____ MATERIAL SUPPLIED

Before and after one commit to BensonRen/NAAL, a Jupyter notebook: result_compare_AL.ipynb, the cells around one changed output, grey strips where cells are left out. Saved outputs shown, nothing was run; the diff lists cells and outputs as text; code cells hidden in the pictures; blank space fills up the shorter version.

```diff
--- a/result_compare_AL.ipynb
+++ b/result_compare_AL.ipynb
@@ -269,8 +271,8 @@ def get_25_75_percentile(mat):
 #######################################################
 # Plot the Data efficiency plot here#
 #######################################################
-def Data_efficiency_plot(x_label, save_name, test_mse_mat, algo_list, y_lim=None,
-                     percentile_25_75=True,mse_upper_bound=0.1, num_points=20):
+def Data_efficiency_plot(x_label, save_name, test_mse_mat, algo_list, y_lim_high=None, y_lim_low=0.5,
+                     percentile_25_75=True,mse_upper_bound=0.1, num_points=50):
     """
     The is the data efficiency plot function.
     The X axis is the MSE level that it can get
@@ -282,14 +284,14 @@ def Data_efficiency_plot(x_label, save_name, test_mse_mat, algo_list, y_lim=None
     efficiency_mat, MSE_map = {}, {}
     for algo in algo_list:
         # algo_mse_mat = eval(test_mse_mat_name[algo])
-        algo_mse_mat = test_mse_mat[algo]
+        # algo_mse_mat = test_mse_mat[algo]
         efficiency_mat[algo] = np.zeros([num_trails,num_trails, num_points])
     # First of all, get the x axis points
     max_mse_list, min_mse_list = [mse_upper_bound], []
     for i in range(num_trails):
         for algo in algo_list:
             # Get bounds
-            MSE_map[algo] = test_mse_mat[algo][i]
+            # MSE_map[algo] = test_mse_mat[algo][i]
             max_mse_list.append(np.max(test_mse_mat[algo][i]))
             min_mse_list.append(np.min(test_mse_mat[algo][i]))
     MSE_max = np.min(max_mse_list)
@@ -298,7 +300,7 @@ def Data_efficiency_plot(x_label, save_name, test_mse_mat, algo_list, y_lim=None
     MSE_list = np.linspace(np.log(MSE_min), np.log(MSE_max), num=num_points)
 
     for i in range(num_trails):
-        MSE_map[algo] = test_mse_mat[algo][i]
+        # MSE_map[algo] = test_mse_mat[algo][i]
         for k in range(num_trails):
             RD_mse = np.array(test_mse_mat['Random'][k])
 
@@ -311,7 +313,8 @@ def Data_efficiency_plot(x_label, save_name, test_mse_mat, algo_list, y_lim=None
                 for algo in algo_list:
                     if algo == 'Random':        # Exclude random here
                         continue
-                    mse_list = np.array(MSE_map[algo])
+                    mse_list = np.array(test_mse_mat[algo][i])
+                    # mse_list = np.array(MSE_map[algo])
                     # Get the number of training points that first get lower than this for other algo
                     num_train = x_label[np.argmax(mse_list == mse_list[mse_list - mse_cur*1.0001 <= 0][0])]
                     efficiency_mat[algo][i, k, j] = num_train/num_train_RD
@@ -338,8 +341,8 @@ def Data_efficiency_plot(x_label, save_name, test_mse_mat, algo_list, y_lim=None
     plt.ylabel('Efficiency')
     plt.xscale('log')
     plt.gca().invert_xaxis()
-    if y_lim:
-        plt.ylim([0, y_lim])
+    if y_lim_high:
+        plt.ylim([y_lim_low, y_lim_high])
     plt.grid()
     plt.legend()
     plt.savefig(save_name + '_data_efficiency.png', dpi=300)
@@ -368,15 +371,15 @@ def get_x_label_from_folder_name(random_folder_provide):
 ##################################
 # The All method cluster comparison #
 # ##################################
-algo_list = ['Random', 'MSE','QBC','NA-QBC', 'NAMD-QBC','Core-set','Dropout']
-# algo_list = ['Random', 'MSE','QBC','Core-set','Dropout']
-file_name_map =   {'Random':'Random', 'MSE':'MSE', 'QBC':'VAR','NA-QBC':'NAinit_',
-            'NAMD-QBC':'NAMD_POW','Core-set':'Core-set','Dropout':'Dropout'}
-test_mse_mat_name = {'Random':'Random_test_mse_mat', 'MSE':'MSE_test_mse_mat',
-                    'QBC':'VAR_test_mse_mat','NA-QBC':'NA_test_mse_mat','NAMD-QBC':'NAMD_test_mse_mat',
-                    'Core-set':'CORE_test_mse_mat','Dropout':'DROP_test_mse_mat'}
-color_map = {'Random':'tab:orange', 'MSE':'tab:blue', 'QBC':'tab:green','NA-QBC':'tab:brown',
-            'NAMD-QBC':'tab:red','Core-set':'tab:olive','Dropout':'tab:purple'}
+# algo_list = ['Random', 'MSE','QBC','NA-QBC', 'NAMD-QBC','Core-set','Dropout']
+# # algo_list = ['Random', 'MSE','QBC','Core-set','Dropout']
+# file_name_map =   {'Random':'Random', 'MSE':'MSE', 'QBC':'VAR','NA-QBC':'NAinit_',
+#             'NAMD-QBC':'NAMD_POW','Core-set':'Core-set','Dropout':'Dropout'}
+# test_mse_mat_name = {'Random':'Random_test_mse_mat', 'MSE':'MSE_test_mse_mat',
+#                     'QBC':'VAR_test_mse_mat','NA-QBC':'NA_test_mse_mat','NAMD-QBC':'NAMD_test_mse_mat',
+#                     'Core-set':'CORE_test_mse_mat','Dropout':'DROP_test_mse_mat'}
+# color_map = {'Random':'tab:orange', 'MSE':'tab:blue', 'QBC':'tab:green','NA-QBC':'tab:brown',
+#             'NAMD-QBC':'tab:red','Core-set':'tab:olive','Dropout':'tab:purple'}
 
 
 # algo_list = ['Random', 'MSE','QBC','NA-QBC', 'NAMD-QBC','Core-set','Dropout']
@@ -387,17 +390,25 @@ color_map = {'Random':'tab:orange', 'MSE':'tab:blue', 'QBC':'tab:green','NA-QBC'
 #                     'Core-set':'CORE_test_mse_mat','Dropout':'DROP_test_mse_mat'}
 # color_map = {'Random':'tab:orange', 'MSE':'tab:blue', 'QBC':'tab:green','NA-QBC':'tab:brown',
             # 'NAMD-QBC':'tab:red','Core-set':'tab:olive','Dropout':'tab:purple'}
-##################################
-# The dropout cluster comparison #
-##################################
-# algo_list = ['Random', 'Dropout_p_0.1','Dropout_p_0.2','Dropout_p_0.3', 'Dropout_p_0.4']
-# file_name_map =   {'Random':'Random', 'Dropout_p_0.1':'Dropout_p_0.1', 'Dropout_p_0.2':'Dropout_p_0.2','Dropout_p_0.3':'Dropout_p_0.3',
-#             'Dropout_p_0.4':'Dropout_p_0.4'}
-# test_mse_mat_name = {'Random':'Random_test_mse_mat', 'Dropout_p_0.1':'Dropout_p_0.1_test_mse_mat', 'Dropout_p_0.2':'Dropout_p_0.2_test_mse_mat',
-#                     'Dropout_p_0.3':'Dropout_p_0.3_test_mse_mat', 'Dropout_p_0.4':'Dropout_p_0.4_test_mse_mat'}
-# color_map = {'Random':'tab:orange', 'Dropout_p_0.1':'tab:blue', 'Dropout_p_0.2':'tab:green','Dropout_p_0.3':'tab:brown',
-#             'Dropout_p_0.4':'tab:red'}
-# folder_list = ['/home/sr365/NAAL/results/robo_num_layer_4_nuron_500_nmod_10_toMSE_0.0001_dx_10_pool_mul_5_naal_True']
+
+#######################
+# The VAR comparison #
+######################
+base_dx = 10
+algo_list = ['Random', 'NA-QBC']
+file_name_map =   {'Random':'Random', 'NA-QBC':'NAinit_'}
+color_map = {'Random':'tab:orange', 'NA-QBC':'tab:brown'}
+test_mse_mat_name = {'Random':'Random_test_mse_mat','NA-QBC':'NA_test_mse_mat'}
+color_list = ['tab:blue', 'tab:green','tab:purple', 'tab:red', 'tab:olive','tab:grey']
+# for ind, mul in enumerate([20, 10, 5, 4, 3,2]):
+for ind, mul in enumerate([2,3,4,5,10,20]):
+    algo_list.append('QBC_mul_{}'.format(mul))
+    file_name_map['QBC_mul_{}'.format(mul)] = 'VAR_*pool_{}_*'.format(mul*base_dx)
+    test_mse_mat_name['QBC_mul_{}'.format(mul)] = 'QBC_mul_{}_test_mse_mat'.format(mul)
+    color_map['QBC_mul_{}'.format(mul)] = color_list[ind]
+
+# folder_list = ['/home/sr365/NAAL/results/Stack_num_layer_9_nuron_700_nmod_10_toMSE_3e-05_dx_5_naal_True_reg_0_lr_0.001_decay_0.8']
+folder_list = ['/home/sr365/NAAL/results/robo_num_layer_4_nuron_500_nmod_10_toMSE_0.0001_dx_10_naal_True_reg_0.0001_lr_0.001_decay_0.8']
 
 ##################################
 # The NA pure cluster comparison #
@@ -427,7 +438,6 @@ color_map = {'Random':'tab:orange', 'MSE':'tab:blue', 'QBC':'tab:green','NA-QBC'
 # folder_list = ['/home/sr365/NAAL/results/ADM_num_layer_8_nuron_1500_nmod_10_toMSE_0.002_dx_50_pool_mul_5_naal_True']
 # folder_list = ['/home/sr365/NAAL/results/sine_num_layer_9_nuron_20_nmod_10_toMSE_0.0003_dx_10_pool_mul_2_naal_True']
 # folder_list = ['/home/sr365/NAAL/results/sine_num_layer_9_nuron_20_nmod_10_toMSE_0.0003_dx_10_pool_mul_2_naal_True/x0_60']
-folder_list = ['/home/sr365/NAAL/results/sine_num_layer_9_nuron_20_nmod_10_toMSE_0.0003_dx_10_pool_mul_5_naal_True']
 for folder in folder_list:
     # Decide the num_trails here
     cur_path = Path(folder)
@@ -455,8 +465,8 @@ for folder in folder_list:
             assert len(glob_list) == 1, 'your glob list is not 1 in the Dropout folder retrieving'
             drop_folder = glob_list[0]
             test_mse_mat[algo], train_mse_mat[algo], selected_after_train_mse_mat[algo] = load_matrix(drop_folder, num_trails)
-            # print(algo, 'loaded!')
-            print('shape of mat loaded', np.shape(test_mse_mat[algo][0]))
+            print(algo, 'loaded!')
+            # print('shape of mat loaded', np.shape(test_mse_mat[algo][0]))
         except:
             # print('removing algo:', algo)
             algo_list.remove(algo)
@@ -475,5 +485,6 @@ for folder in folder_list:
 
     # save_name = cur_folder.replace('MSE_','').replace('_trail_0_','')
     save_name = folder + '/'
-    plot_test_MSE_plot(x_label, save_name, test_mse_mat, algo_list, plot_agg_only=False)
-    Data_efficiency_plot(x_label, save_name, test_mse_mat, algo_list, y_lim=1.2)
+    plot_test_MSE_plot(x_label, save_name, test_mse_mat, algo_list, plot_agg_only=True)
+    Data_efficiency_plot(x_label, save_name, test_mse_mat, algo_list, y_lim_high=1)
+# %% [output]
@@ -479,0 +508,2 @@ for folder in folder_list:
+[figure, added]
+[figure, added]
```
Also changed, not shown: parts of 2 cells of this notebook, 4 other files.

________

### TASK BRIEF
Copy out each line from the preceding entries that mentions the word "enumerate".

### RESPONSE
+# for ind, mul in enumerate([20, 10, 5, 4, 3,2]):
+for ind, mul in enumerate([2,3,4,5,10,20]):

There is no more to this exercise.